- Opening Delimiter -

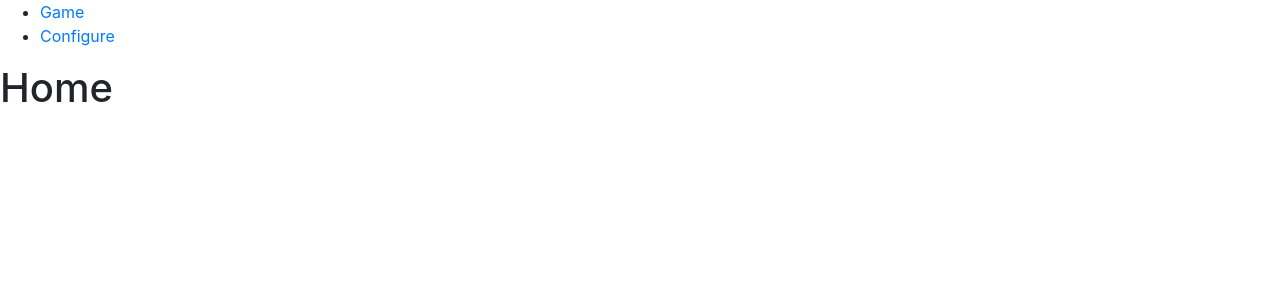
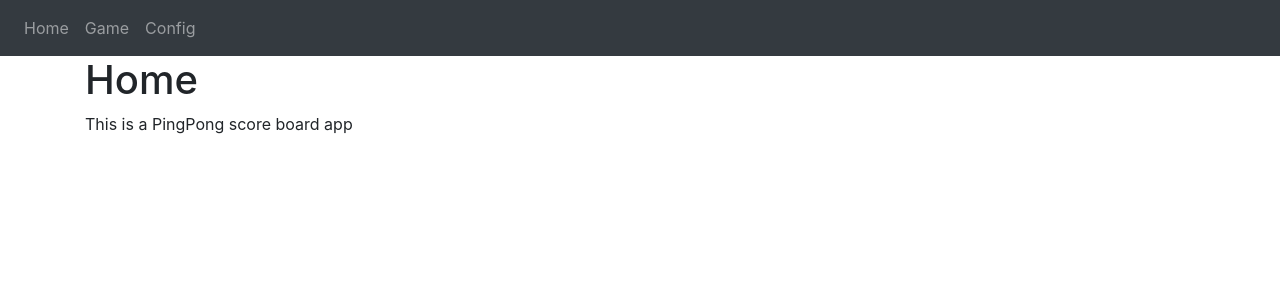
Before and after one commit to jacobhillock/PingPongV2FrontEnd, a React (Create React App) app: page / in a window 1280 px wide. Shown: the top 300 px of the page. Built offline with nearby package versions, Linux system fonts and the light colour scheme; the HTML template or start-up script is replaced by a standard one.

Commit message:
Create new navbar, put the features in other components, handle score changing

```diff
--- a/src/components/App.js
+++ b/src/components/App.js
@@ -1,37 +1,89 @@
 import React, { Component } from "react"
+import Config from './Config'
+import Game from './Game'
+import Nav from 'react-bootstrap/Nav'
+import Navbar from 'react-bootstrap/Navbar'
+import Container from 'react-bootstrap/Container'
+
 import {
   BrowserRouter,
   Route,
-  Link
 } from 'react-router-dom'
+
+function Home (props) {
+  return (
+    <Container>
+      <h1>Home</h1>
+      <p>This is a PingPong score board app</p>
+    </Container>
+  )
+}
+
+function AppNav () {
+  return (
+    <Navbar bg="dark" variant="dark">
+      <Nav className="mr-auto">
+        <Nav.Item>
+          <Nav.Link href="/">Home</Nav.Link>
+        </Nav.Item>
+        <Nav.Item>
+          <Nav.Link href="/game">Game</Nav.Link>
+        </Nav.Item>
+        <Nav.Item>
+          <Nav.Link href="/config">Config</Nav.Link>
+        </Nav.Item>
+      </Nav>
+    </Navbar>
+  )
+}
 
 class App extends Component {
   constructor(props) {
     super(props)
 
     this.state = {
-      player1: 'p1',
-      player2: 'p2',
+      player1: 'Player 1',
+      player2: 'Player 2',
+      wins: [0, 0],
       score: [0, 0],
       currentServer: 0,
       switchSides: false,
     }
+    this.handlePointChange = this.handlePointChange.bind(this)
+  }
+  handlePointChange(score, currentServer){
+    this.setState({
+      score,
+      currentServer
+    })
   }
   render () {
     return (
       <BrowserRouter>
-        <div>
-          <ul>
-            <li><Link to='/'>Game</Link></li>
-            <li><Link to='/config'>Configure</Link></li>
-          </ul>
-          <Route exact path='/' render={() => {
-            return <h1>Home</h1>
-          }} />
-          <Route exact path='/config' render={() => {
-            return <h1>Config</h1>
-          }} />
-        </div>
+        <AppNav />
+        <Route exact path='/' render={() => {
+          return (
+            <Home />
+          )
+        }} />
+        <Route path='/game' render={() => {
+          return (
+            <Game
+              player1={this.state.player1}
+              player2={this.state.player2}
+              wins={this.state.wins}
+              score={this.state.score}
+              currentServer={this.state.currentServer}
+              onPointChange={this.handlePointChange}
+              switchSides={this.state.switchSides}
+            />
+          )
+        }} />
+        <Route path='/config' render={() => {
+          return (
+            <Config />
+          )
+        }} />
       </BrowserRouter>
     )
   }
```
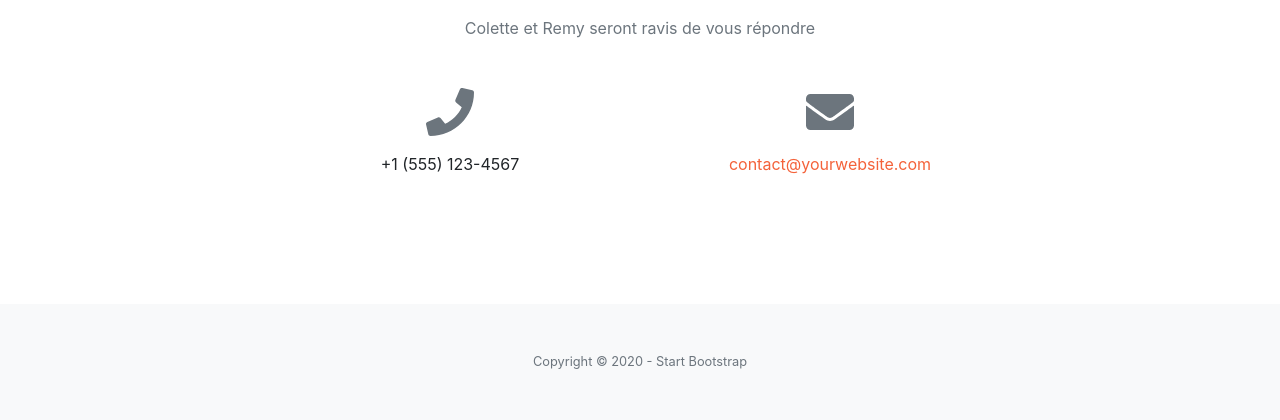
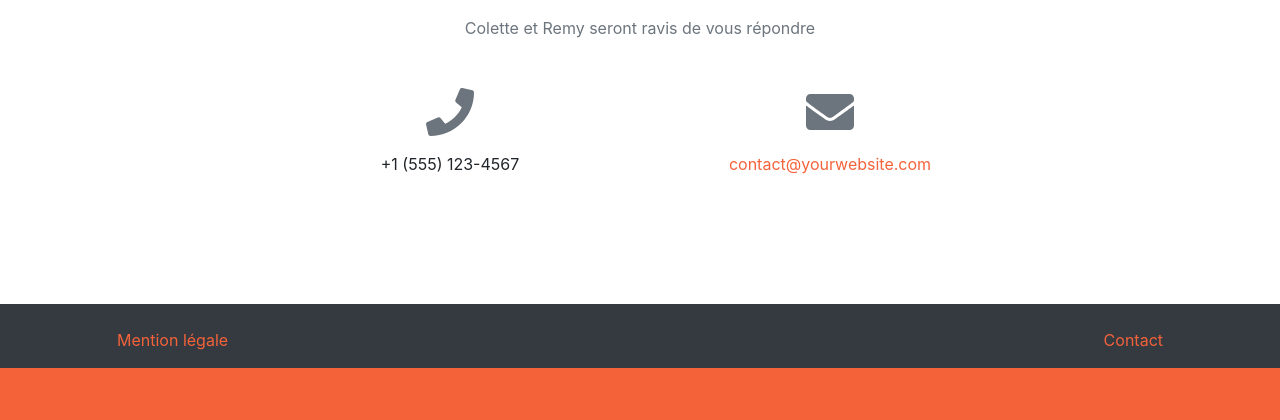
Before and after one commit to oliviernes/oc_P8, a Django app: page / in a window 1280 px wide. Shown: the part 1960-2380 px from the top of the page. After the commit the page ends 2328 px from the top, so only its background shows below. Run offline with Django 3.2, Linux system fonts and the light colour scheme; some libraries are stand-ins or nearby versions; some web fonts are replaced.

Commit message:
Add navbar in the footer section #4

```diff
--- a/pur_beurre/food_substitute/templates/food_substitute/index.html
+++ b/pur_beurre/food_substitute/templates/food_substitute/index.html
@@ -116,8 +116,13 @@
             </div>
         </section>
         <!-- Footer-->
-        <footer class="bg-light py-5">
-            <div class="container"><div class="small text-center text-muted">Copyright © 2020 - Start Bootstrap</div></div>
+        <footer class="bg-dark pt-2">
+            <div class="container">
+                <nav class="navbar navbar-expand-lg navbar-light justify-content-between" id="footNav">
+                    <a class="nav-link" href="/mention-legale/">Mention légale</a>
+                    <a class="nav-link" href="#">Contact</a>
+                </nav>
+            </div>
         </footer>
         <!-- Bootstrap core JS-->
         <script src="https://cdnjs.cloudflare.com/ajax/libs/jquery/3.4.1/jquery.min.js"></script>
```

- Closing Delimiter -

What needs to be done: Write the records out again exactly as shown above, keeping no pictures.

Solution to the problem:
Before and after one commit to jacobhillock/PingPongV2FrontEnd, a React (Create React App) app: page / in a window 1280 px wide. Shown: the top 300 px of the page. Built offline with nearby package versions, Linux system fonts and the light colour scheme; the HTML template or start-up script is replaced by a standard one.

Commit message:
Create new navbar, put the features in other components, handle score changing

```diff
--- a/src/components/App.js
+++ b/src/components/App.js
@@ -1,37 +1,89 @@
 import React, { Component } from "react"
+import Config from './Config'
+import Game from './Game'
+import Nav from 'react-bootstrap/Nav'
+import Navbar from 'react-bootstrap/Navbar'
+import Container from 'react-bootstrap/Container'
+
 import {
   BrowserRouter,
   Route,
-  Link
 } from 'react-router-dom'
+
+function Home (props) {
+  return (
+    <Container>
+      <h1>Home</h1>
+      <p>This is a PingPong score board app</p>
+    </Container>
+  )
+}
+
+function AppNav () {
+  return (
+    <Navbar bg="dark" variant="dark">
+      <Nav className="mr-auto">
+        <Nav.Item>
+          <Nav.Link href="/">Home</Nav.Link>
+        </Nav.Item>
+        <Nav.Item>
+          <Nav.Link href="/game">Game</Nav.Link>
+        </Nav.Item>
+        <Nav.Item>
+          <Nav.Link href="/config">Config</Nav.Link>
+        </Nav.Item>
+      </Nav>
+    </Navbar>
+  )
+}
 
 class App extends Component {
   constructor(props) {
     super(props)
 
     this.state = {
-      player1: 'p1',
-      player2: 'p2',
+      player1: 'Player 1',
+      player2: 'Player 2',
+      wins: [0, 0],
       score: [0, 0],
       currentServer: 0,
       switchSides: false,
     }
+    this.handlePointChange = this.handlePointChange.bind(this)
+  }
+  handlePointChange(score, currentServer){
+    this.setState({
+      score,
+      currentServer
+    })
   }
   render () {
     return (
       <BrowserRouter>
-        <div>
-          <ul>
-            <li><Link to='/'>Game</Link></li>
-            <li><Link to='/config'>Configure</Link></li>
-          </ul>
-          <Route exact path='/' render={() => {
-            return <h1>Home</h1>
-          }} />
-          <Route exact path='/config' render={() => {
-            return <h1>Config</h1>
-          }} />
-        </div>
+        <AppNav />
+        <Route exact path='/' render={() => {
+          return (
+            <Home />
+          )
+        }} />
+        <Route path='/game' render={() => {
+          return (
+            <Game
+              player1={this.state.player1}
+              player2={this.state.player2}
+              wins={this.state.wins}
+              score={this.state.score}
+              currentServer={this.state.currentServer}
+              onPointChange={this.handlePointChange}
+              switchSides={this.state.switchSides}
+            />
+          )
+        }} />
+        <Route path='/config' render={() => {
+          return (
+            <Config />
+          )
+        }} />
       </BrowserRouter>
     )
   }
```
Before and after one commit to oliviernes/oc_P8, a Django app: page / in a window 1280 px wide. Shown: the part 1960-2380 px from the top of the page. After the commit the page ends 2328 px from the top, so only its background shows below. Run offline with Django 3.2, Linux system fonts and the light colour scheme; some libraries are stand-ins or nearby versions; some web fonts are replaced.

Commit message:
Add navbar in the footer section #4

```diff
--- a/pur_beurre/food_substitute/templates/food_substitute/index.html
+++ b/pur_beurre/food_substitute/templates/food_substitute/index.html
@@ -116,8 +116,13 @@
             </div>
         </section>
         <!-- Footer-->
-        <footer class="bg-light py-5">
-            <div class="container"><div class="small text-center text-muted">Copyright © 2020 - Start Bootstrap</div></div>
+        <footer class="bg-dark pt-2">
+            <div class="container">
+                <nav class="navbar navbar-expand-lg navbar-light justify-content-between" id="footNav">
+                    <a class="nav-link" href="/mention-legale/">Mention légale</a>
+                    <a class="nav-link" href="#">Contact</a>
+                </nav>
+            </div>
         </footer>
         <!-- Bootstrap core JS-->
         <script src="https://cdnjs.cloudflare.com/ajax/libs/jquery/3.4.1/jquery.min.js"></script>
```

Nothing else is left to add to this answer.